And Fall… You don’t have to ask Sherlock Holmes for help to see why a 218 cm tall defensively solid center is a good option for Efes. Yet it’s also clear that Olympiacos would require another center to be part of the deal because losing Fall would leave Nikola Milutinov as the team’s only center. Žižić makes more sense for Olympiacos as he’s an offensive-minded big that would complement Milutinov well.
A Point Guard is Needed
Olimpia Milan is in desperate need of a point guard. As head coach Ettore Messina vividly pointed out, Kevin Pangos isn’t the right fit for his team’s direction, and the Canadian has been out of the team in recent weeks. Newly crowned world champion Maodo Lo is a good guard, but his game is oriented more towards driving to the basket than focusing on making others better.
In a EuroLeague world where trades are possible, Milan has some assets to offload. As critics and fans have wisely pointed out, Messina constructed a roster with seven power forwards. It’s a (slight) exaggeration, of course, but it proves a point.

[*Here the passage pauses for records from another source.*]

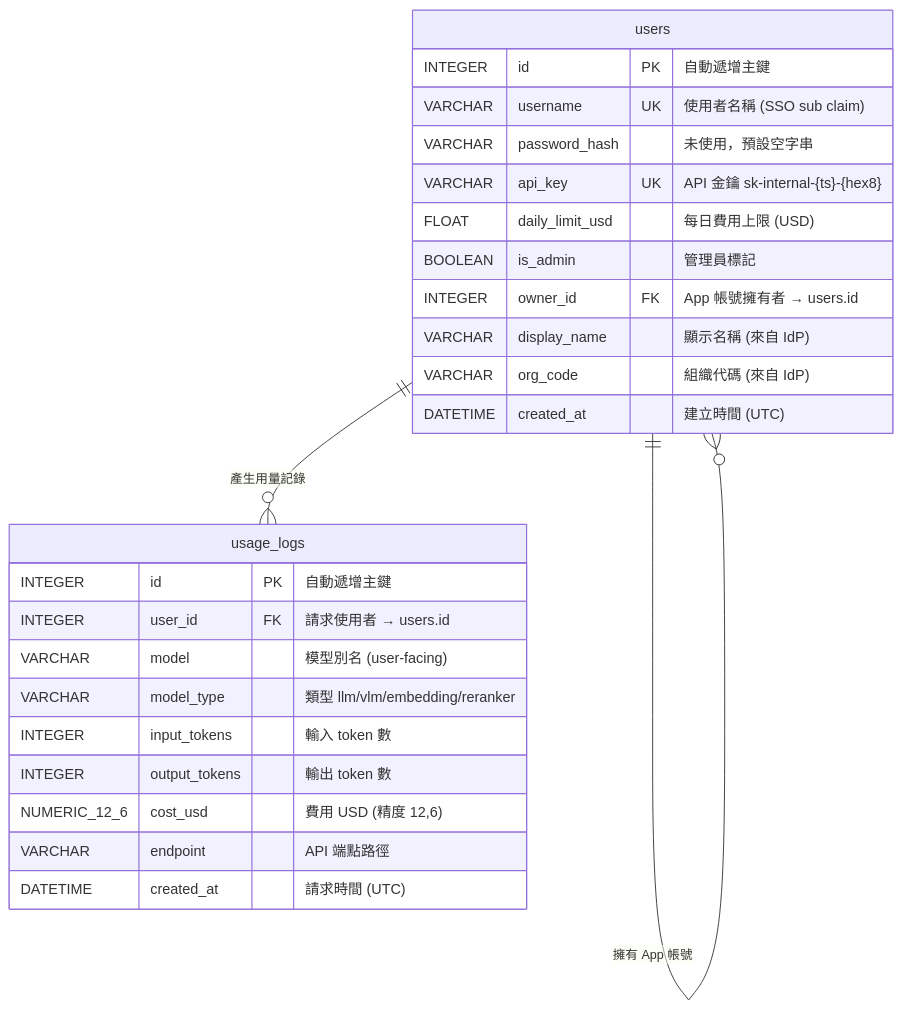
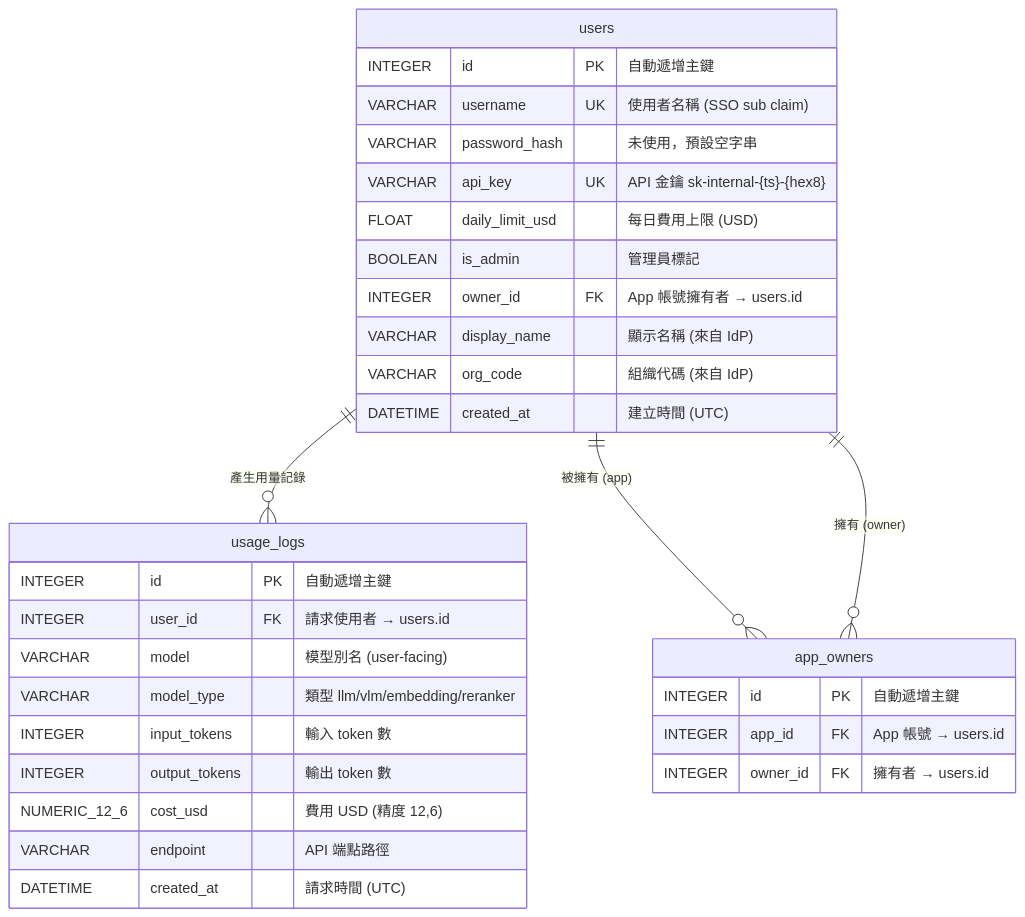
One commit to bwinken/llm-gateway changed the first of 3 diagrams in app/models/README.md. Above: the diagram before and after it, drawn with Mermaid. The commit also changed other lines of this file and 5 other files, not shown here.

````diff
--- a/app/models/README.md
+++ b/app/models/README.md
@@ -13,30 +13,37 @@
 ```mermaid
 erDiagram
     users {
         INTEGER id PK "自動遞增主鍵"
         VARCHAR username UK "使用者名稱 (SSO sub claim)"
         VARCHAR password_hash "未使用，預設空字串"
         VARCHAR api_key UK "API 金鑰 sk-internal-{ts}-{hex8}"
         FLOAT daily_limit_usd "每日費用上限 (USD)"
         BOOLEAN is_admin "管理員標記"
         INTEGER owner_id FK "App 帳號擁有者 → users.id"
         VARCHAR display_name "顯示名稱 (來自 IdP)"
         VARCHAR org_code "組織代碼 (來自 IdP)"
         DATETIME created_at "建立時間 (UTC)"
     }
 
     usage_logs {
         INTEGER id PK "自動遞增主鍵"
         INTEGER user_id FK "請求使用者 → users.id"
         VARCHAR model "模型別名 (user-facing)"
         VARCHAR model_type "類型 llm/vlm/embedding/reranker"
         INTEGER input_tokens "輸入 token 數"
         INTEGER output_tokens "輸出 token 數"
         NUMERIC_12_6 cost_usd "費用 USD (精度 12,6)"
         VARCHAR endpoint "API 端點路徑"
         DATETIME created_at "請求時間 (UTC)"
     }
 
+    app_owners {
+        INTEGER id PK "自動遞增主鍵"
+        INTEGER app_id FK "App 帳號 → users.id"
+        INTEGER owner_id FK "擁有者 → users.id"
+    }
+
     users ||--o{ usage_logs : "產生用量記錄"
-    users ||--o{ users : "擁有 App 帳號"
+    users ||--o{ app_owners : "被擁有 (app)"
+    users ||--o{ app_owners : "擁有 (owner)"
 ```
````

For Milan, Nikola Mirotić and Shavon Shields are untouchable as they are core pieces of Messina’s team. In a trade scenario, that leaves them without a chance to land a top point guard like Lorenzo Brown or Nicolas Laprovittola.

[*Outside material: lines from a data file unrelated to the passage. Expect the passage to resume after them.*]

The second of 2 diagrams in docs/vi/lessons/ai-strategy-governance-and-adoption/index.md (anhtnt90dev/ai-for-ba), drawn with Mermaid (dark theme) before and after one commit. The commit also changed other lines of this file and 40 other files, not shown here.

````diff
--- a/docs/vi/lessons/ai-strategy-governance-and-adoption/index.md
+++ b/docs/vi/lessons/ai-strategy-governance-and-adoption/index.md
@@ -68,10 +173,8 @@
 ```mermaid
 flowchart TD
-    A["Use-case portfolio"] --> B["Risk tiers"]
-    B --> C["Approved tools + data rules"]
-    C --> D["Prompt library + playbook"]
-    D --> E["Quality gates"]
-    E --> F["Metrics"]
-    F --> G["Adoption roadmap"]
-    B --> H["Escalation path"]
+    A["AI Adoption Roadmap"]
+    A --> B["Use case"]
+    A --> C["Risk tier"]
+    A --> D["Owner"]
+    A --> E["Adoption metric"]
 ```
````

Don’t fret, however, as there’s a really good option among the second tier of point guards: Maccabi Tel Aviv’s Tamir Blatt. In a team that boasts superstars Brown and Wade Baldwin IV, Blatt plays 20 minutes a night and dishes out five assists, ranking him second in Maccabi’s team. The Israeli is also a capable three-point shooter and likes to push the tempo – a good quality, considering Milan’s offense is sometimes awfully stagnant – although he’s quite prone to turnovers. But at this stage, Milan should take him in a heartbeat, and Maccabi could afford to lose him thanks to their guard rotation.

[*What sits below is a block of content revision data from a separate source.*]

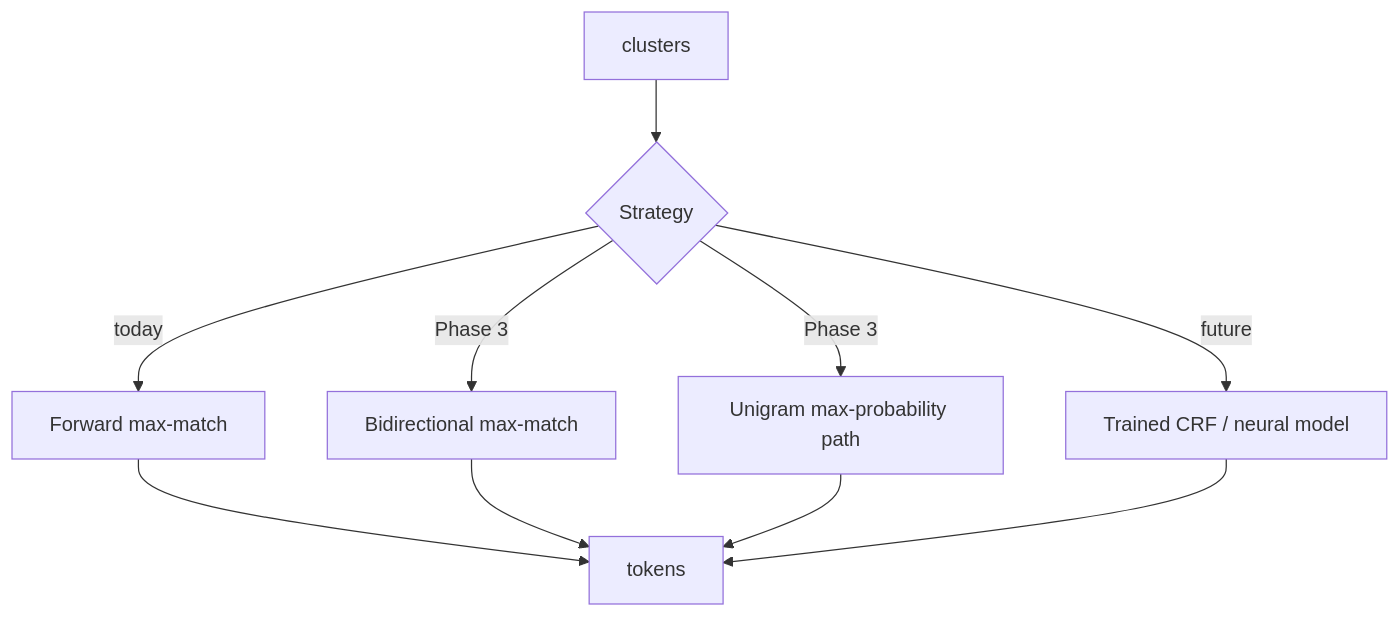
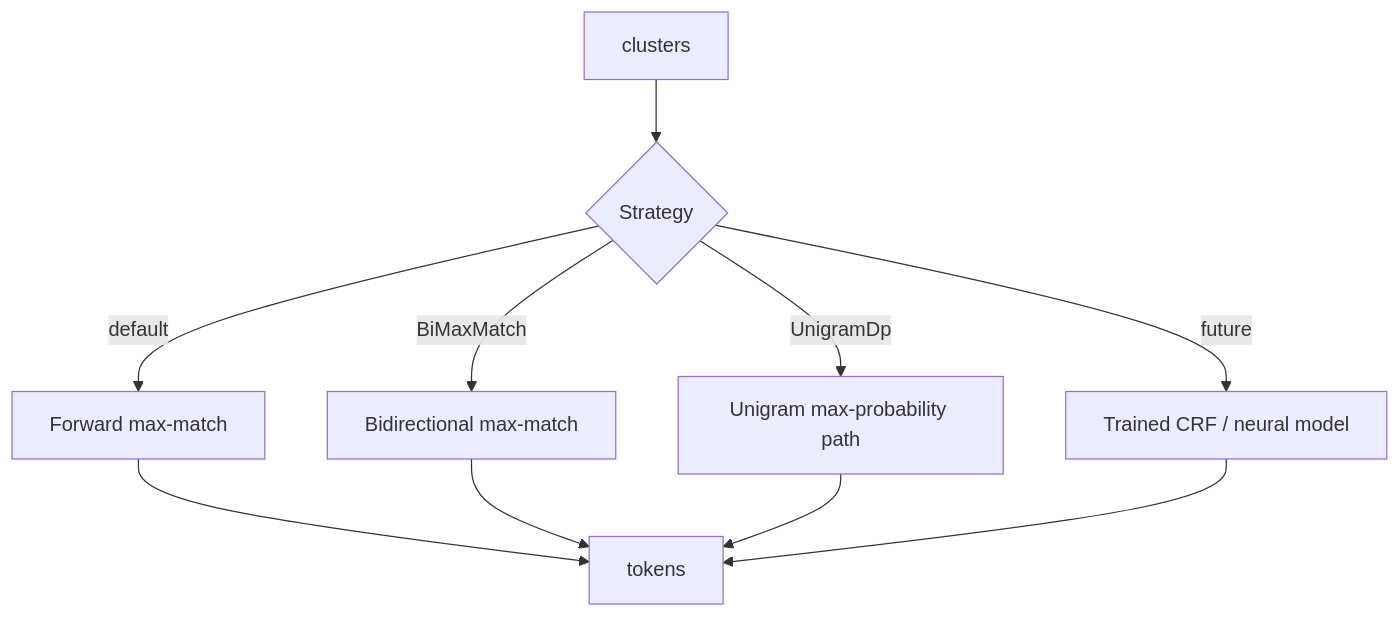
One commit to Alujack/khmer-tokenizer changed the second of 4 diagrams in docs/ARCHITECTURE.md. Above: the diagram before and after it, drawn with Mermaid. The commit also changed other lines of this file and 10 other files, not shown here.

````diff
--- a/docs/ARCHITECTURE.md
+++ b/docs/ARCHITECTURE.md
@@ -63,12 +61,12 @@
 ```mermaid
 flowchart TB
     IN[clusters] --> S{Strategy}
-    S -->|today| FM[Forward max-match]
-    S -->|Phase 3| BM[Bidirectional max-match]
-    S -->|Phase 3| DP[Unigram max-probability path]
+    S -->|default| FM[Forward max-match]
+    S -->|BiMaxMatch| BM[Bidirectional max-match]
+    S -->|UnigramDp| DP[Unigram max-probability path]
     S -->|future| ML[Trained CRF / neural model]
     FM --> OUT[tokens]
     BM --> OUT
     DP --> OUT
     ML --> OUT
 ```
````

To sweeten the deal, Milan could send two players to Maccabi. The shooting threat Billy Baron, who is recovering from injury, and Ismael Kamagate. The latter is an exciting French prospect who excelled as one of the best centers in the EuroCup but doesn’t get EuroLeague minutes in Milan.
Baron would add a dimension to Maccabi’s offense that they don’t have. Also, he should be a really good fit with dominant ballhandlers like Brown and Baldwin, as his constant movement rotates defenses and creates space for everyone.
Why Don’t EuroLeague Teams Trade?
Traditionally, European basketball leagues have not relied on trade mechanisms as a means of team-building. The emphasis has been more on player development, academies, and recruiting rather than the trading of established players.
Additionally, player contracts in Europe differ from those in the NBA. If team X desires a certain player who is playing for another NBA team during the season, the interested party doesn’t have the option to simply buy him out of his contract. The team would need to try to reach a trade agreement, where they would lose more than just money in players and/or future draft picks.
In Europe, a scenario like this is possible, as many players have buyout clauses in their contracts. For example, just before the start of this season, Olympiacos signed Ignas Brazdeikis from Zalgiris Kaunas and paid the Lithuanian club 500,000 euros as a buyout fee. During the season, Olympiacos signed Naz Mitrou-Long from Zalgiris, but it was reported that there wasn’t a buyout, as Mitrou-Long and Zalgiris mutually decided to part ways.
Usually, however, in-season buyouts don’t occur between EuroLeague clubs, but EuroLeague teams do buy players from other European leagues. Like Partizan Belgrade bought out Bruno Caboclo’s deal with the Italian side Venezia in November.